Holland said Egypt was not a developing nation, which needed help to emerge as a Western democracy but had been the world’s first state, with a civilization on a level with China and Iran. In Roman times, it had been the world’s bread basket.
Now it was the single largest importer of wheat anywhere on the planet.
The audience which packed the National Liberal Club’s David Lloyd George Room in Whitehall, heard a litany of atrocities and devastation covered by Arabic-speaking foreign correspondent Betsy Hiel of the Pittsburgh Tribune, on the ground in Cairo throughout both revolutions.
The Coptic Church in UK’s General Bishop Angaelos, former secretary to the predecessor Pope Shenouda, spoke in detail of distortions in media coverage that were mere presuppositions aggravating the situation on the ground.
Some reports had even suggested Egypt was undergoing a civil war - absurdly referring to a 'field hospital' in a mosque in the 'leafiest', most affluent part of Cairo.
'Egypt will never have a civil war. Its demographics just don't fit that scenario.'
Muslims had often protected Christians. The church and civil society together were against the extremists. Many Muslims had turned against the Brotherhood when it became clear there was no economic plan.
In answer to a question from the floor he agreed there had been what felt like ‘silence’ from Western churches, governments and indeed Western Muslims after the attacks, which belied Islamist propaganda that the West colluded with Christians.
Shea also spoke about Syria.
Christians in Syria were now ‘caught in the middle’, she said. There was a shadow war against them by rebels, with jihadis and al-Qaeda factions deliberately attacking Christians.
‘When they conquer a town they set up sharia courts and mini sharia states. The Christians are fleeing. Given the choice to be killed or to leave, they leave. If they stay, the jizya tax is imposed, and then raised. If they cannot pay they are killed.’
She said Christians dared not go to refugee camps run by rebels as they would be recruited to fight.
The so-called Damascus Plan drafted by the Free Syrian Army for after the war ends, included retribution killings against any who did not oppose Assad.
While Christian population dwindles in Muslim Middle East, it thrives in Israel

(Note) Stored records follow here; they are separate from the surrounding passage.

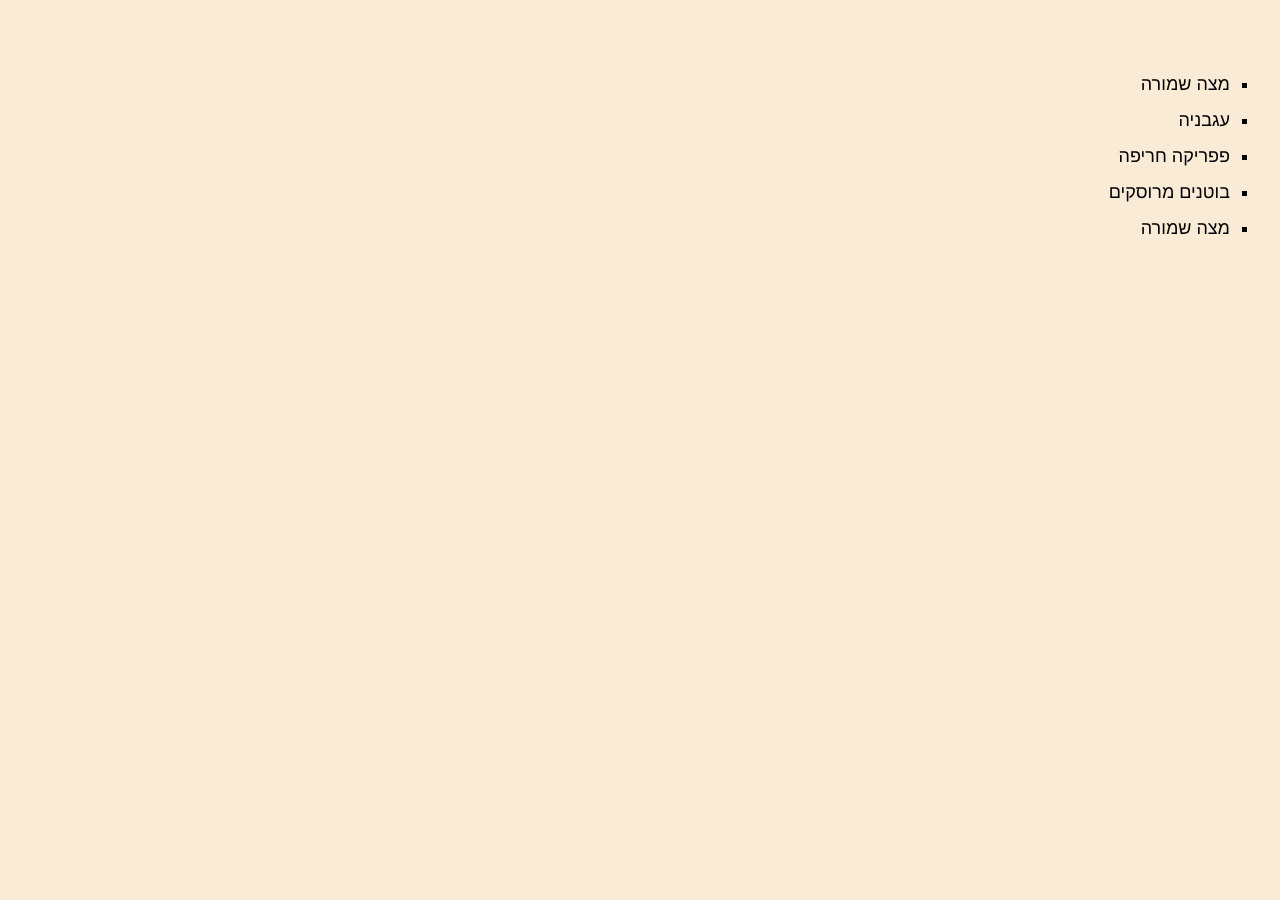
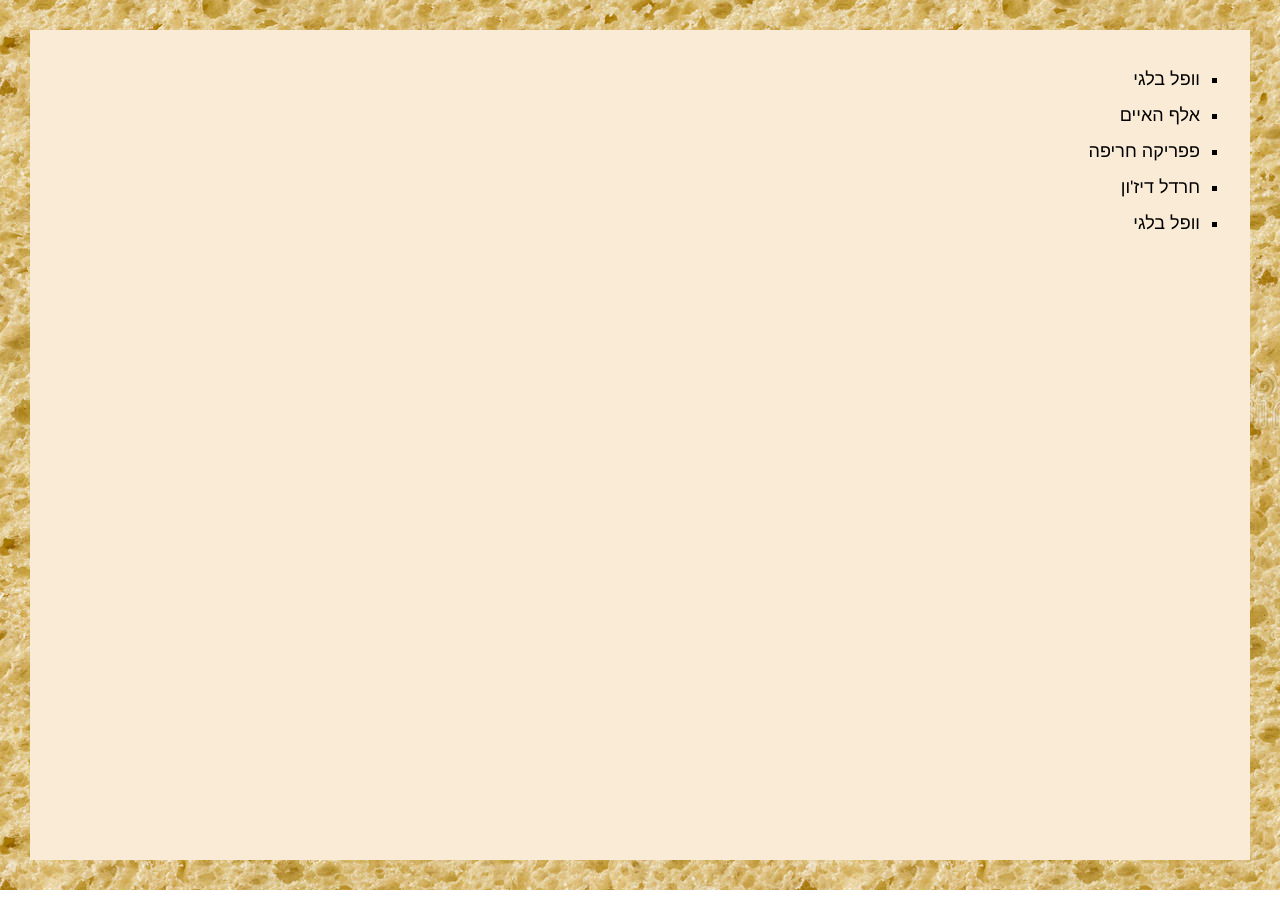
Before and after one commit to KereneL/SandwichBot1948, a plain HTML site: page index.html in a window 1280 px wide. Drawn offline with Linux system fonts and the light colour scheme.

Commit message:
update 2021-07-25

```diff
--- a/db.js
+++ b/db.js
@@ -1,10 +1,10 @@
 var types = [];
 
-var breadType =[`פרוסת לחם לבן`,`פרוסת לחם שחור`,`בייגל`,`לחמניה`,`פיתה`,`לחמניה (ללא גלוטן)`,`קרקר`,`מצה`,`מצה שמורה`];
+var breadType =[`בגט`,`בייגל`,`חצי בגט`,`לאפה`,`לחמניה`,`לחמניה (ללא גלוטן)`,`מצה`,`מצה שמורה`,`פיתה`,`פיתה מקמח קוסמין`,`פרוסת לחם לבן`,`פרוסת לחם שחור`,`קרקר`,`וופל בלגי`];
 
 var mainType = [`פלאפל`,`נקניקיה`,`נקניק`,`קציצה`,`קבב`,`שווארמה`,`גבינה צהובה`,`גבינה בולגרית`,`טונה`,`שניצל`,`טופו`,`סייטן`,`לשון`,`שקשוקה`,`כנאפה`,`שייק בריאות`];
 types.push(mainType);
-var vegType = [`עגבניה`,`פרוסת מלפפון`,`חסה`,`בצל סגול`,`בצל לבן`,`כרוב כבוש`,`חמוצים במלח`,`חמוצים בחומץ`,`שערות סבתא`,`גזר`,`פירות העונה`,`בוטנים מרוסקים`,`כרוב`,`כרוב אדום`,`קרוטונים`,`קוויאר`,`בזיליקום`,`נענע`,`סלט עלים`,`תמרים`,`בננה`,`דובדבנים`,`ג'לי`,`פלפל אדום`,`פלפל כתום`,`פלפל ירוק`,`פלפל חריף`,`פרוסת מלפלפון`,`גזר שלם (לא מקולף)`,`ג'חנון`,`שן שום`,`סוכרזית`,`שוקולית`,`פופקורן`,`פרחי לילך`,`קולורבי`,`כרוב ניצנים`,`נבטים`,`זרעי פשתן`,`קבוקים`,`פלחי תפוז`,`פלחי אשכולית`,`פלחי קלמנטינה`,`פלחי לימון`,`פלחי תפוז סיני`,`אננס`,`גרעינים שחורים`,`שעועית ירוקה`,`שעועית לבנה`,`שעועית שחורה`];
+var vegType = [`אלף האיים`,`ברביקיו`,`חומוס`,`חמאת בוטנים`,`חמאת שקדים`,`חרדל`,`חרדל דיז'ון`,`טחינה`,`טריאקי`,`כורכום`,`כמון`,`מיונז`,`מייפל`,`מלח ופלפל`,`סויה`,`סוכרזית`,`סחוג אדום`,`סחוג ירוק`,`סירופ שוקולד`,`עמבה`,`פפריקה חריפה`,`פפריקה מתוקה`,`צ'ילי`,`קטשופ`,`קצפת`,`רוטב ברבקיו`,`רוטב שום`,`רסק עגבניות`];
 types.push(vegType);
 var sauceType = [`מיונז`,`קטשופ`,`טחינה`,`עמבה`,`סחוג אדום`,`סחוג ירוק`,`אלף האיים`,`חרדל`,`חרדל דיז'ון`,`צ'ילי`,`ברביקיו`,`סויה`,`רוטב שום`,`חומוס`,`רסק עגבניות`,`קצפת`,`מייפל`,`סירופ שוקולד`,`סוכרזית`,`כורכום`,`פפריקה חריפה`,`פפריקה מתוקה`,`כמון`,`מלח ופלפל`,`רוטב ברבקיו`,`טריאקי`];
 types.push(sauceType);
--- a/style.css
+++ b/style.css
@@ -2,15 +2,18 @@ html,
 body {
     margin: 0;
     padding: 0;
-    background-color: antiquewhite;
     font-family: Helvetica;
 }
+body{
+    background-image: url("/white-bread-surface-seamless-tileable-texture-33884678.jpg");
+}
 
-ul {
-    list-style-type: square;
+ul{
     padding: 0;
 }
+
 li {
+    list-style-type: square;
     font-size: 18px;
     line-height: 2;
 }
@@ -18,5 +21,7 @@ li {
 #main-div {
     width: auto;
     height: 100vh;
-    padding: 50px;
+    margin: 30px;
+    padding: 15px 50px;
+    background-color: antiquewhite;
 }
```
Also changed, not shown: white-bread-surface-seamless-tileable-texture-33884678.jpg (added).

First, while the Christian population is diminishing throughout the Middle East, including the Palestinian areas, the opposite is true in Israel. The Christian population throughout the Middle East has been declining for decades. In 1914, Christians constituted 26.4 percent of the total population in what today is Israel, the Palestinian areas, Jordan, Lebanon and Syria, while by 2005 they represented at most 9.2 percent
As documented in the Central Bureau of Statistics' Statistical Abstract of Israel 2008, in the last dozen years, Israel's Christian population grew from 120,600 in 1995 to 151,600 in 2007, representing a growth rate of 25 percent. In fact, the Christian growth rate has outpaced the Jewish growth in Israel in the last 12 years! In 1995, there were 4,522,300 Jews in Israel, and in 2007 there were 5,478,2000, representing a growth rate of 21 percent – 4 percent less than the Christian population grew during the same time....
http://www.jihadwatch.org/2009/05/while-christian-population-dwindles-in-muslim-middle-east-it-thrives-in-israel.html for the complete article